Though now only to tourists such as Mr B and I. Whilst down in Deal this weekend we walked up to the castle from the town centre to explore this little piece of real history. I found myself touching the walls and really wishing they could talk and tell us just what they knew. The castle really does have quite a few tales to tell, I am sure. Who wouldn’t after nearly 500 years!
As always it was the areas that really showed a bit about the lives of the previous inhabitants that made me stop and think the most. The huge fireplaces, the bread ovens, the wine store. I swear I could still smell red wine in there. The design of the building made it pretty useless for defence but did mean there were a lot of windows to chose from for Window Wednesday, I could have photographed them all. And to be fair when I sat and looked through my camera I had taken quite a few!
This room was once a laundry, though I was more fascinated with the roof
But these are a few of the better ones. If you ever find yourself near Deal, or indeed Sandwich or Walmer, they are well worth a visit.
And it was whilst sitting staring at the piles of cannon balls that Mr B reminded me that the square tray on which they sit is called a monkey. The same monkey from the “cold enough to freeze the balls off a brass monkey”. Legend has it that when on board ships the monkey would contract faster in the cold than the cannon balls and in so doing would allow the balls to spill all over the deck, hence the phrase.

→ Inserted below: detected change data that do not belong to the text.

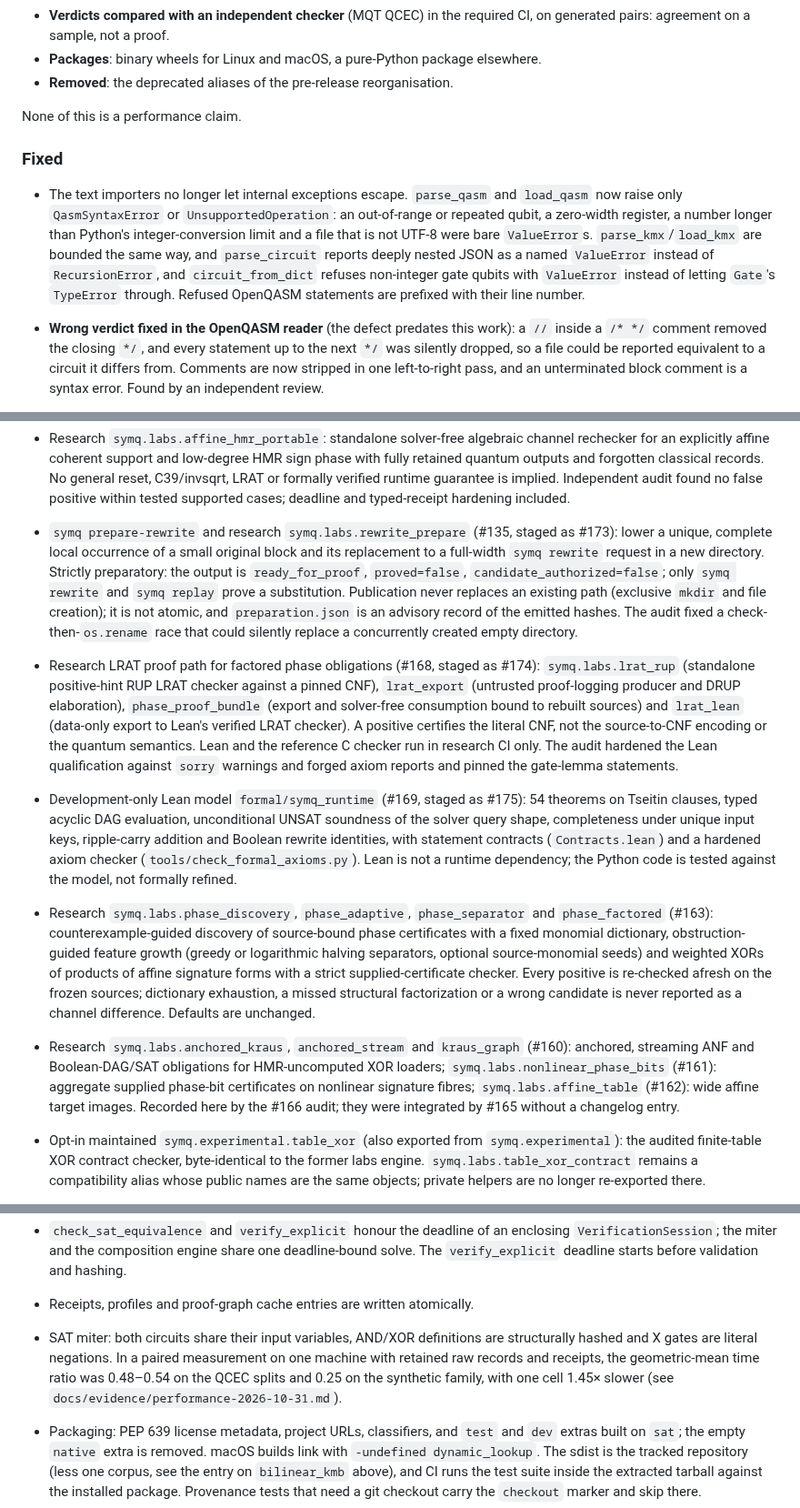
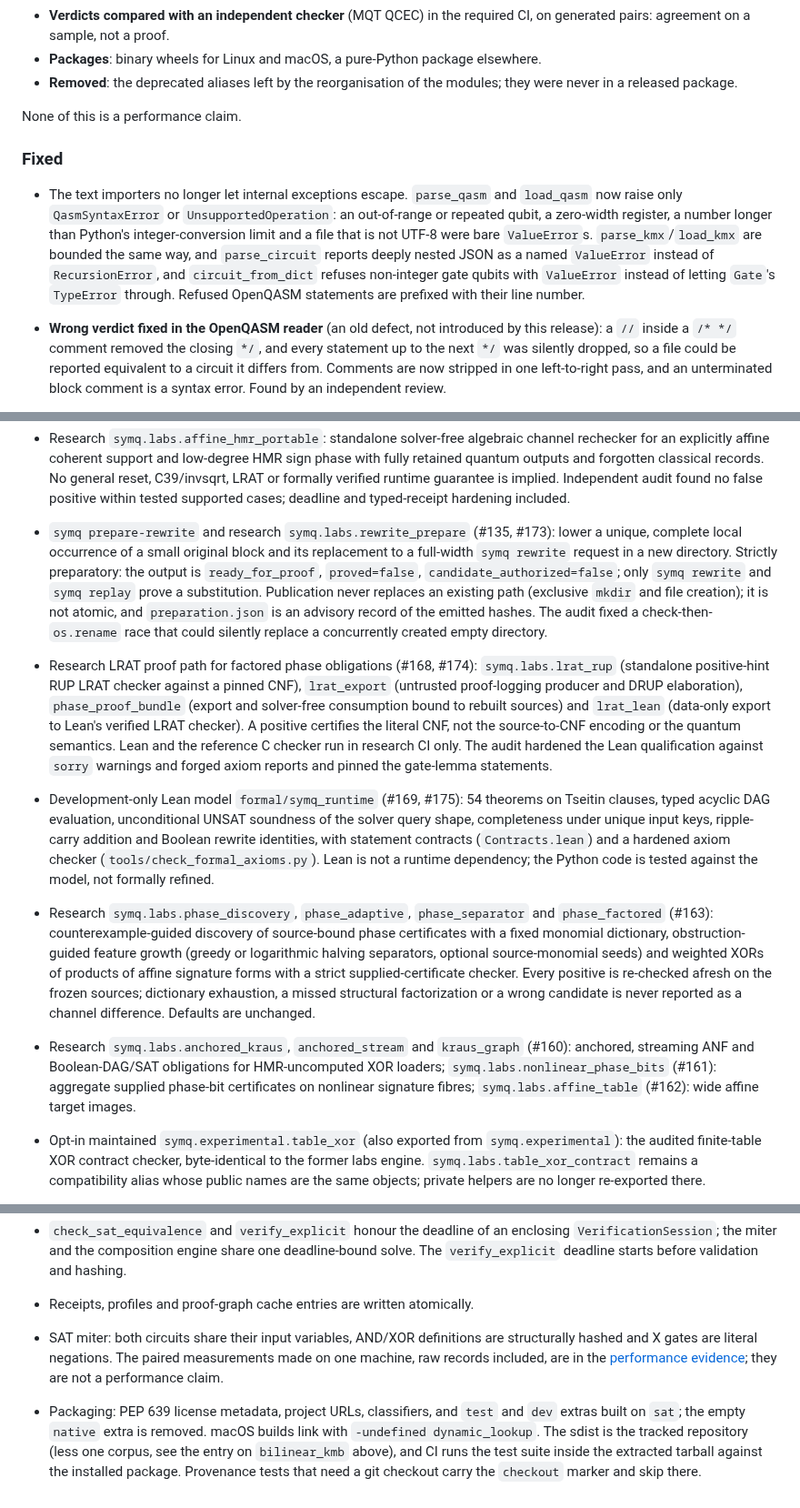
Before and after one commit to yoch/symq, a Markdown page: CHANGELOG.md, 3 parts joined by grey strips. Shown at 91% size. Drawn GitHub-style.

```diff
--- a/CHANGELOG.md
+++ b/CHANGELOG.md
@@ -25,7 +25,8 @@ the commands `check`, `anf`, `doctor`:
 - **Verdicts compared with an independent checker** (MQT QCEC) in the required CI, on generated
   pairs: agreement on a sample, not a proof.
 - **Packages**: binary wheels for Linux and macOS, a pure-Python package elsewhere.
-- **Removed**: the deprecated aliases of the pre-release reorganisation.
+- **Removed**: the deprecated aliases left by the reorganisation of the modules; they were never
+  in a released package.
 
 None of this is a performance claim.
 
@@ -39,7 +40,7 @@ None of this is a performance claim.
   and `circuit_from_dict` refuses non-integer gate qubits with `ValueError` instead of letting
   `Gate`'s `TypeError` through.
   Refused OpenQASM statements are prefixed with their line number.
-- **Wrong verdict fixed in the OpenQASM reader** (the defect predates this work): a `//` inside a
+- **Wrong verdict fixed in the OpenQASM reader** (an old defect, not introduced by this release): a `//` inside a
   `/* */` comment removed the closing `*/`, and every statement up to the next `*/` was silently
   dropped, so a file could be reported equivalent to a circuit it differs from. Comments are now
   stripped in one left-to-right pass, and an unterminated block comment is a syntax error. Found
@@ -243,7 +244,7 @@ None of this is a performance claim.
   records. No general reset, C39/invsqrt, LRAT or formally verified runtime
   guarantee is implied. Independent audit found no false positive within
   tested supported cases; deadline and typed-receipt hardening included.
-- `symq prepare-rewrite` and research `symq.labs.rewrite_prepare` (#135, staged as #173):
+- `symq prepare-rewrite` and research `symq.labs.rewrite_prepare` (#135, #173):
   lower a unique, complete local occurrence of a small original block and its replacement to a
   full-width `symq rewrite` request in a new directory. Strictly preparatory: the output is
   `ready_for_proof`, `proved=false`, `candidate_authorized=false`; only `symq rewrite` and
@@ -251,7 +252,7 @@ None of this is a performance claim.
   `mkdir` and file creation); it is not atomic, and `preparation.json` is an advisory record of
   the emitted hashes. The audit fixed a check-then-`os.rename` race that could silently replace a
   concurrently created empty directory.
-- Research LRAT proof path for factored phase obligations (#168, staged as #174):
+- Research LRAT proof path for factored phase obligations (#168, #174):
   `symq.labs.lrat_rup` (standalone positive-hint RUP LRAT checker against a pinned CNF),
   `lrat_export` (untrusted proof-logging producer and DRUP elaboration), `phase_proof_bundle`
   (export and solver-free consumption bound to rebuilt sources) and `lrat_lean` (data-only
@@ -259,7 +260,7 @@ None of this is a performance claim.
   source-to-CNF encoding or the quantum semantics. Lean and the reference C checker run in
   research CI only. The audit hardened the Lean qualification against `sorry` warnings and
   forged axiom reports and pinned the gate-lemma statements.
-- Development-only Lean model `formal/symq_runtime` (#169, staged as #175): 54 theorems on
+- Development-only Lean model `formal/symq_runtime` (#169, #175): 54 theorems on
   Tseitin clauses, typed acyclic DAG evaluation, unconditional UNSAT soundness of the solver
   query shape, completeness under unique input keys, ripple-carry addition and Boolean
   rewrite identities, with statement contracts (`Contracts.lean`) and a hardened axiom checker
@@ -277,7 +278,6 @@ None of this is a performance claim.
   streaming ANF and Boolean-DAG/SAT obligations for HMR-uncomputed XOR loaders;
   `symq.labs.nonlinear_phase_bits` (#161): aggregate supplied phase-bit certificates on
   nonlinear signature fibres; `symq.labs.affine_table` (#162): wide affine target images.
-  Recorded here by the #166 audit; they were integrated by #165 without a changelog entry.
 - Opt-in maintained `symq.experimental.table_xor` (also exported from
   `symq.experimental`): the audited finite-table XOR contract checker, byte-identical to the
   former labs engine. `symq.labs.table_xor_contract` remains a compatibility alias whose
@@ -611,10 +611,9 @@ None of this is a performance claim.
   The `verify_explicit` deadline starts before validation and hashing.
 - Receipts, profiles and proof-graph cache entries are written atomically.
 - SAT miter: both circuits share their input variables, AND/XOR definitions are structurally
-  hashed and X gates are literal negations. In a paired measurement on one machine with retained
-  raw records and receipts, the geometric-mean time ratio was 0.48–0.54 on the QCEC splits and
-  0.25 on the synthetic family, with one cell 1.45× slower (see
-  `docs/evidence/performance-2026-10-31.md`).
+  hashed and X gates are literal negations. The paired measurements made on one machine, raw
+  records included, are in the [performance evidence](docs/evidence/performance-2026-10-31.md);
+  they are not a performance claim.
 - Packaging: PEP 639 license metadata, project URLs, classifiers, and `test` and `dev` extras
   built on `sat`; the empty `native` extra is removed. macOS builds link with
   `-undefined dynamic_lookup`. The sdist is the tracked repository (less one corpus, see the
```
Also changed, not shown: other parts of CHANGELOG.md (+7 -7 lines).
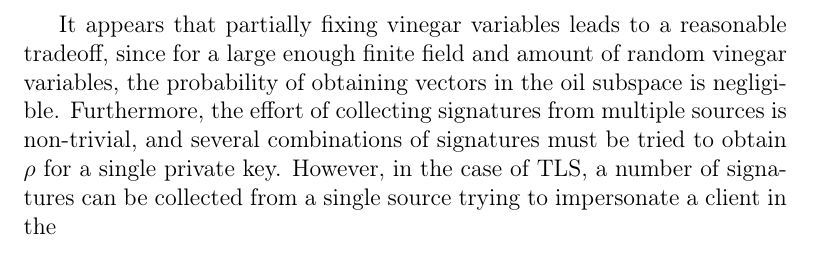
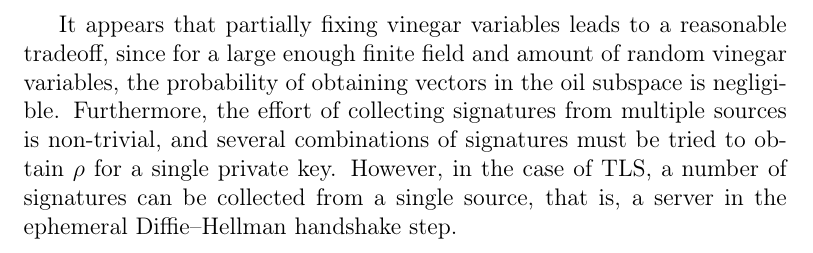
Before and after one commit to zambonin/msc, a LaTeX thesis (main.tex): part of page 54 of 62, cut so that both start at the same text. Compiled offline with pdfLaTeX.

Commit message:
overleaf_to_git: update main.tex from r13036 to r13043

```diff
--- a/main.tex
+++ b/main.tex
@@ -1307,7 +1307,7 @@ Then, if $B \in \mathsf{GL}(\mathbb{F}^{n})$, the inverse of $\widetilde{\mathca
 
 We remark that there is no way to identify if a signature is produced with Rainbow-$\eta$. However, we do not endorse ``security through obscurity'' and suggest that our proposed strategy is not applied to Rainbow-like signature schemes. Moreover, our attack is not expensive to perform, as we observe in the following, and thus should be added to the standard toolbox of cryptanalytic methods for Rainbow. Further, it is yet unclear if fixing a subset of the vinegar variables leads to a clearer tradeoff between private key size and security.
 
-It appears that partially fixing vinegar variables leads to a reasonable tradeoff, since for a large enough finite field and amount of random vinegar variables, the probability of obtaining vectors in the oil subspace is negligible. Furthermore, the effort of collecting signatures from multiple sources is non-trivial, and several combinations of signatures must be tried to obtain $\rho$ for a single private key. However, in the case of TLS, a number of signatures can be collected from a single source trying to impersonate a client in the
+It appears that partially fixing vinegar variables leads to a reasonable tradeoff, since for a large enough finite field and amount of random vinegar variables, the probability of obtaining vectors in the oil subspace is negligible. Furthermore, the effort of collecting signatures from multiple sources is non-trivial, and several combinations of signatures must be tried to obtain $\rho$ for a single private key. However, in the case of TLS, a number of signatures can be collected from a single source, that is, a server in the ephemeral Diffie--Hellman handshake step.
 
 % TODO
 \chapter{Conclusion}\label{ch:conc}
```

It isn’t strictly true but it is a great story to tell tourists
There is more information on the White Cliffs Country website, or on English Heritage’s site who now look after the castle.